- WHAT YOU SHOULD DO
If a record holds a picture, leave the picture out, but write out everything else exactly.

--- SUPPLIED MATERIAL Enclosed Below ---

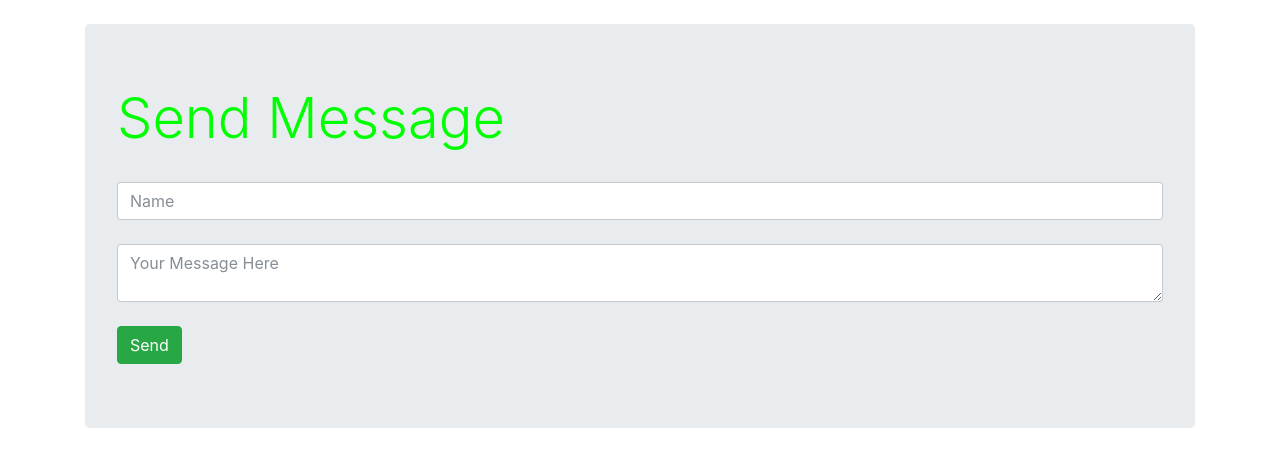
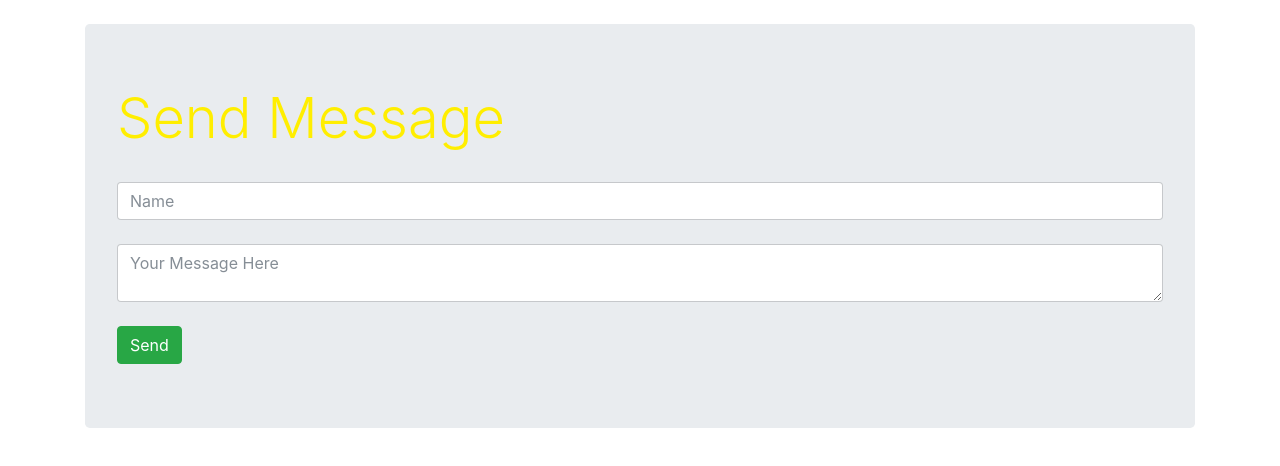
Before and after one commit to farpado/ezops-test-rodrigo, a website: page index.html in a window 1280 px wide. Drawn offline with nearby package versions, Linux system fonts and the light colour scheme; no server answers.

Commit message:
alterando cor

```diff
--- a/index.html
+++ b/index.html
@@ -12,7 +12,7 @@
 <div class="container">
     <br>
     <div class="jumbotron">
-        <h1 class="display-4" style="color:#00ff00">Send Message</h1>
+        <h1 class="display-4" style="color:#ffee00">Send Message</h1>
         <br>
         <input id = "name" class="form-control" placeholder="Name">
         <br>
```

--- End of Enclosed SUPPLIED MATERIAL ---

- RESULT FOR THIS EXERCISE
Before and after one commit to farpado/ezops-test-rodrigo, a website: page index.html in a window 1280 px wide. Drawn offline with nearby package versions, Linux system fonts and the light colour scheme; no server answers.

Commit message:
alterando cor

```diff
--- a/index.html
+++ b/index.html
@@ -12,7 +12,7 @@
 <div class="container">
     <br>
     <div class="jumbotron">
-        <h1 class="display-4" style="color:#00ff00">Send Message</h1>
+        <h1 class="display-4" style="color:#ffee00">Send Message</h1>
         <br>
         <input id = "name" class="form-control" placeholder="Name">
         <br>
```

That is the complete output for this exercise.